*Required action:*
Locate the string "Cars" in the records below. Copy every line where it occurs.
☆ ☆ ☆
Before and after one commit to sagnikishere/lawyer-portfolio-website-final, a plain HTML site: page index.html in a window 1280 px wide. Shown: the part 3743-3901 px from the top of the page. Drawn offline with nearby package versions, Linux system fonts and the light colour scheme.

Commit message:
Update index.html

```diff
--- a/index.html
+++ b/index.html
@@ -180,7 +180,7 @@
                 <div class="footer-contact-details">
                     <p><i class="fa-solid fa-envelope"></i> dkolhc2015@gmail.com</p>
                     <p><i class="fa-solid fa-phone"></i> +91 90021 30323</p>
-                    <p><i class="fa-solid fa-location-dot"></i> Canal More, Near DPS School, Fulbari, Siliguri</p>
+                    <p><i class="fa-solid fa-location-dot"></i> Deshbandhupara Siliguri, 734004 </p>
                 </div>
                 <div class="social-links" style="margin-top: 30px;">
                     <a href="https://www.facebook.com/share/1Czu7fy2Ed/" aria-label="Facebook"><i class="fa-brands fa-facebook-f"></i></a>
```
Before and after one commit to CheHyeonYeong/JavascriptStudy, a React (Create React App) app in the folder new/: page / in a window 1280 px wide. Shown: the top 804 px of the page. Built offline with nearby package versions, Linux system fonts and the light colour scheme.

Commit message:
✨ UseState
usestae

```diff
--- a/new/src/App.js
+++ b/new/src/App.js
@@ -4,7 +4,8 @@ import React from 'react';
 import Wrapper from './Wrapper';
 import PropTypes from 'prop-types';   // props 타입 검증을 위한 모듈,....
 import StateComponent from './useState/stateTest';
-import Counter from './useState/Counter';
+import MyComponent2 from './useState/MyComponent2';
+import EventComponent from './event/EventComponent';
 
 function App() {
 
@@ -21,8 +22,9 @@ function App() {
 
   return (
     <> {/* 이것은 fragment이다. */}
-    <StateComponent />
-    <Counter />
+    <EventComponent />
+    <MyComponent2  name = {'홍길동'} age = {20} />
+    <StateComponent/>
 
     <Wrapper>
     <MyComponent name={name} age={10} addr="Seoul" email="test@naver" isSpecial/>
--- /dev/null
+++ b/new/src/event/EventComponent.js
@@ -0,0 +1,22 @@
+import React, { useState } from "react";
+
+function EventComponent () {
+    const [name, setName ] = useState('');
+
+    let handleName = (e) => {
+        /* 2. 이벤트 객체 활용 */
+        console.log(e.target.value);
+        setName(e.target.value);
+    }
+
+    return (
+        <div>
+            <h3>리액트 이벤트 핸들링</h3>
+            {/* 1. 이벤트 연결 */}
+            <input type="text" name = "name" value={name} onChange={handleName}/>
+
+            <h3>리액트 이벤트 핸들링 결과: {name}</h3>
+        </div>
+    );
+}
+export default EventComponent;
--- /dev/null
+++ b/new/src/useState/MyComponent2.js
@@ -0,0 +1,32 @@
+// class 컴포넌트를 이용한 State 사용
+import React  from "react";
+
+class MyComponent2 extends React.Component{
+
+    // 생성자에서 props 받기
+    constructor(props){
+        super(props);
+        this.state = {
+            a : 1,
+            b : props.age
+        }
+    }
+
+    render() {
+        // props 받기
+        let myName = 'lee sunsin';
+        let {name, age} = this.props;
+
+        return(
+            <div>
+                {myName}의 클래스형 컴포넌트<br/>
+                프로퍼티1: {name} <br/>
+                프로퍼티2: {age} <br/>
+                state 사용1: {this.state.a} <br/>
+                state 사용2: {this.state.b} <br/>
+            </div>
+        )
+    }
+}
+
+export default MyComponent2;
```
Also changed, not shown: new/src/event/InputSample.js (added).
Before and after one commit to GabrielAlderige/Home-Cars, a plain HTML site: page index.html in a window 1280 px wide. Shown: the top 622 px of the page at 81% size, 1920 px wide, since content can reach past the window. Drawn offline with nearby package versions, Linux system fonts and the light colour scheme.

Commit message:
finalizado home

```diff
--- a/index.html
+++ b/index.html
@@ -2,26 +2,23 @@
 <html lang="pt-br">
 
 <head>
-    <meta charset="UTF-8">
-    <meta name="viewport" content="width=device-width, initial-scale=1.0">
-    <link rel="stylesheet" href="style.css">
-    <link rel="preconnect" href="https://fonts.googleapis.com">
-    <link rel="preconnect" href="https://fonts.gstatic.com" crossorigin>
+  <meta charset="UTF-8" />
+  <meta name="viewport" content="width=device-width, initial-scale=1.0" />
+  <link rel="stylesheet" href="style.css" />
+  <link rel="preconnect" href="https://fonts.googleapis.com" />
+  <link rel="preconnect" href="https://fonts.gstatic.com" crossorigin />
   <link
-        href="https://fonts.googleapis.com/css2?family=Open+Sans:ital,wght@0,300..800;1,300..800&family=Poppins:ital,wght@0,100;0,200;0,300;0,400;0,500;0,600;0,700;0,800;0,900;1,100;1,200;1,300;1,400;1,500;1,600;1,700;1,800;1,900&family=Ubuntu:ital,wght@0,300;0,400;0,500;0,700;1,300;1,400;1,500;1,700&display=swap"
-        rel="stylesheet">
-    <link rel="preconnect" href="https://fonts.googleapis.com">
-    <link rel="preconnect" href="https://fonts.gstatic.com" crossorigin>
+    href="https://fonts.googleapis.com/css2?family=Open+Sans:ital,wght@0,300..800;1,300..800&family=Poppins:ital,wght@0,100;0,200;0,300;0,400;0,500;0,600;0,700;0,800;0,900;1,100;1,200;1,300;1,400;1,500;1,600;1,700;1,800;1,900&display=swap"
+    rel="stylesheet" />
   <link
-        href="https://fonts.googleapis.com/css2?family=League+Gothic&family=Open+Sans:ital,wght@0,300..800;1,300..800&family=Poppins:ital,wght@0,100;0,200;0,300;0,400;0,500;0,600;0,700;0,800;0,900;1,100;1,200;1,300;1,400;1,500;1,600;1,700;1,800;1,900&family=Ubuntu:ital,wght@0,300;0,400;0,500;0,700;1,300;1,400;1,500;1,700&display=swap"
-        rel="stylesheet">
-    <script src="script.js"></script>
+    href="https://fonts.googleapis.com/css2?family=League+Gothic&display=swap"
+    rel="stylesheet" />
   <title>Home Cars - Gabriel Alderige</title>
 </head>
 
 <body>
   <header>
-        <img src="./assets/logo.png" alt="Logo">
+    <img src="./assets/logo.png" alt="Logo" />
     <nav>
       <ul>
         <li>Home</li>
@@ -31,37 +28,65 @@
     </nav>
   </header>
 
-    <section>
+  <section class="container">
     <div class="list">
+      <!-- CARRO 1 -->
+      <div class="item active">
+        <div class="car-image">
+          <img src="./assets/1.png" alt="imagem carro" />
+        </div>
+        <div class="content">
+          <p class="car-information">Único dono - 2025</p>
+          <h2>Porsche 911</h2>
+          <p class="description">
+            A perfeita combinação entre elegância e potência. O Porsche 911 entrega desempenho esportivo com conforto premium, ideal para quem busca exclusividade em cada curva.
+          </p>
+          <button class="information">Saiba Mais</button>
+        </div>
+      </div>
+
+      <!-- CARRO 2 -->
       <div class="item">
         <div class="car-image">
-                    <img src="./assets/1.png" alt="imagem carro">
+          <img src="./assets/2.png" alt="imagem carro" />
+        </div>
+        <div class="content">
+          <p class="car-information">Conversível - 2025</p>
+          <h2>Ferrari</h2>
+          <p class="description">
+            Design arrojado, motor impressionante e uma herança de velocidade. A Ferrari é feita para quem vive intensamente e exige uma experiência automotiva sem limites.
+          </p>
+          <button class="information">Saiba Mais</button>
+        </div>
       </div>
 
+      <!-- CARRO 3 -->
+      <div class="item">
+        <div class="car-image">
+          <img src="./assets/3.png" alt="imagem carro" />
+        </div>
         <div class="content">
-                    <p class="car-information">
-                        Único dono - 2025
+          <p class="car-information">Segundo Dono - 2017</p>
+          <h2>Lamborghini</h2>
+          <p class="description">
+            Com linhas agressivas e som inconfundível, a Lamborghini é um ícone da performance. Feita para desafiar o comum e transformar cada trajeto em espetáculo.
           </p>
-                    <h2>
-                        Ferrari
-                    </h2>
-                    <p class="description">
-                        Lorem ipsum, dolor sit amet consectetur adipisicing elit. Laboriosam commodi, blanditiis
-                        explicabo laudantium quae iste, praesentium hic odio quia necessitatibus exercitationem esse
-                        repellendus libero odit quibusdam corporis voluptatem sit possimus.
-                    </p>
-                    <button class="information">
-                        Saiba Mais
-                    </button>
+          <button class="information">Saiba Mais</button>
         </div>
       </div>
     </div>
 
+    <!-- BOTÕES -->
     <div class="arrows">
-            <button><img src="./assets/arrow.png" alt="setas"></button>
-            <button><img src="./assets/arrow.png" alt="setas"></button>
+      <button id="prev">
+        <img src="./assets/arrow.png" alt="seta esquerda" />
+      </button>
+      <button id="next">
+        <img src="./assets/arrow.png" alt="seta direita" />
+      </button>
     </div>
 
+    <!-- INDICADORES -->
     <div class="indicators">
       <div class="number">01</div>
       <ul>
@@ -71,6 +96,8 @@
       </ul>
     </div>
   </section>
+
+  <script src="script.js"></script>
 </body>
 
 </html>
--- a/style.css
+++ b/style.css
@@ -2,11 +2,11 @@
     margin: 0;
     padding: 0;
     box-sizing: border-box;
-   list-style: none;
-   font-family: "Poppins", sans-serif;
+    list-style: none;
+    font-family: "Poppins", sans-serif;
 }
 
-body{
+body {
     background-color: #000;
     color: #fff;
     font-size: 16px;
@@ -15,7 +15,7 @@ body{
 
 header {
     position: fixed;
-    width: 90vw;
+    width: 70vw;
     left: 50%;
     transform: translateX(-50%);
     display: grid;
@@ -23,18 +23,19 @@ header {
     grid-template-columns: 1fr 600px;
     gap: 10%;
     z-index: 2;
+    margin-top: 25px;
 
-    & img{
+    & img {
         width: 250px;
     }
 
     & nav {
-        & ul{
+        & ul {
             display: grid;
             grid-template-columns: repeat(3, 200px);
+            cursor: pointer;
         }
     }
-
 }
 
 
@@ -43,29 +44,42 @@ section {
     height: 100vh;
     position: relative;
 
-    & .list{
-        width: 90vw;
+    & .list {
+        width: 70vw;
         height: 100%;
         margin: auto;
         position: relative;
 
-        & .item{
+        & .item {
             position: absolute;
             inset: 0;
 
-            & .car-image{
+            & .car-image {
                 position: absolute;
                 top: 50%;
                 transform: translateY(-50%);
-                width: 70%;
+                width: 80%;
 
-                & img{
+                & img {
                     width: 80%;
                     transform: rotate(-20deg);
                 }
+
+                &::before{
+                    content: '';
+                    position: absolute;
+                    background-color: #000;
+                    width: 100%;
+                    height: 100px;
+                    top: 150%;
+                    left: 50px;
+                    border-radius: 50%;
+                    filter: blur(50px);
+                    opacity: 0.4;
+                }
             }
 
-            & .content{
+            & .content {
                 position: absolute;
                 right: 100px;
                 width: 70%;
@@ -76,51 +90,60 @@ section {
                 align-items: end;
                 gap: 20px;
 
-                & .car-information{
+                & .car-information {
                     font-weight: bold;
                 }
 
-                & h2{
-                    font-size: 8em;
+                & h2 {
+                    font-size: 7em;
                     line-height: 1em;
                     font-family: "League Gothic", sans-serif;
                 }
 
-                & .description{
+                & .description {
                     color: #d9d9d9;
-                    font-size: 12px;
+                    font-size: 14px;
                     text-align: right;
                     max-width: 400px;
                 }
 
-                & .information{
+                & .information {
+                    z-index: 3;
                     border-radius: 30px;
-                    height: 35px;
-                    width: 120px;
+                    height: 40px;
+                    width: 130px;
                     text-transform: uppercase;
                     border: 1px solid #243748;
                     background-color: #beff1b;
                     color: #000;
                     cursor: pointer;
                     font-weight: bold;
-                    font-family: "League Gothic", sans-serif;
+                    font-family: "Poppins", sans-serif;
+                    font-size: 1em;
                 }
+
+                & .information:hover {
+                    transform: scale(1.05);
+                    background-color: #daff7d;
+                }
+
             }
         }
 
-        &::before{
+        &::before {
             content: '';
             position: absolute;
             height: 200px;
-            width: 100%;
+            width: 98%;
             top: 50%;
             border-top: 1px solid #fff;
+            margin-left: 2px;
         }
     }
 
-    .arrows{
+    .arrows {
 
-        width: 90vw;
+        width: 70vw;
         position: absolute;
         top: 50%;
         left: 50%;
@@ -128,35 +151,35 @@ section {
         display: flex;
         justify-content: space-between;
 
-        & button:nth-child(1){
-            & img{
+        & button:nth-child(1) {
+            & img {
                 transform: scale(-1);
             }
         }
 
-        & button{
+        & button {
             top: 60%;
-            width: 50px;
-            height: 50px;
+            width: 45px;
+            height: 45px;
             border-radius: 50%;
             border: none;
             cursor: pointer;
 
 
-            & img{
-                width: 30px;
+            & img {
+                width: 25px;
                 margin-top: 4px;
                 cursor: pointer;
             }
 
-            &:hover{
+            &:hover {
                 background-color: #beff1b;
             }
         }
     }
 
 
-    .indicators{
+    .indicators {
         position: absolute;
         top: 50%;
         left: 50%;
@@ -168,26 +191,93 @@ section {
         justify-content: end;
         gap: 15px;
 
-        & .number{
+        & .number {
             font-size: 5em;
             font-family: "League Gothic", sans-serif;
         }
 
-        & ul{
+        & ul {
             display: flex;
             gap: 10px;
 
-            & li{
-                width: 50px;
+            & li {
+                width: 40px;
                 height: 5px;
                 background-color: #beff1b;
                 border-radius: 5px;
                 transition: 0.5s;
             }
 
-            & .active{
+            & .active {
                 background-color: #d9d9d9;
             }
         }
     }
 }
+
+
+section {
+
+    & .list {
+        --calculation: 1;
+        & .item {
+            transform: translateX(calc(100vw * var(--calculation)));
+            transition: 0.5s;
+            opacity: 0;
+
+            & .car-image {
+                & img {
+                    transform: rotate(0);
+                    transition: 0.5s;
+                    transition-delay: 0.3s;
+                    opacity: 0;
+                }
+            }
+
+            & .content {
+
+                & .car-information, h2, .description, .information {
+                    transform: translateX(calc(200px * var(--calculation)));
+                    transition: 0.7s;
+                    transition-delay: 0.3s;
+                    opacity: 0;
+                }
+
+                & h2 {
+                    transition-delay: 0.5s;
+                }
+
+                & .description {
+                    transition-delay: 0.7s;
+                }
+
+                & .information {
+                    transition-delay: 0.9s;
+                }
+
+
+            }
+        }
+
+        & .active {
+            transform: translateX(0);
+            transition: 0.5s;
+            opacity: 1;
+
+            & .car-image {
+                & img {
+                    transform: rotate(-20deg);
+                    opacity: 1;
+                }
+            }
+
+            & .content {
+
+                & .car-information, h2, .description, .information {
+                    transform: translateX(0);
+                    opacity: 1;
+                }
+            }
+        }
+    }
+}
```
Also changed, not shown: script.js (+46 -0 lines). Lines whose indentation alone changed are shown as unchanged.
☆ ☆ ☆
*Response area:*
Before and after one commit to GabrielAlderige/Home-Cars, a plain HTML site: page index.html in a window 1280 px wide. Shown: the top 622 px of the page at 81% size, 1920 px wide, since content can reach past the window. Drawn offline with nearby package versions, Linux system fonts and the light colour scheme.
   <title>Home Cars - Gabriel Alderige</title>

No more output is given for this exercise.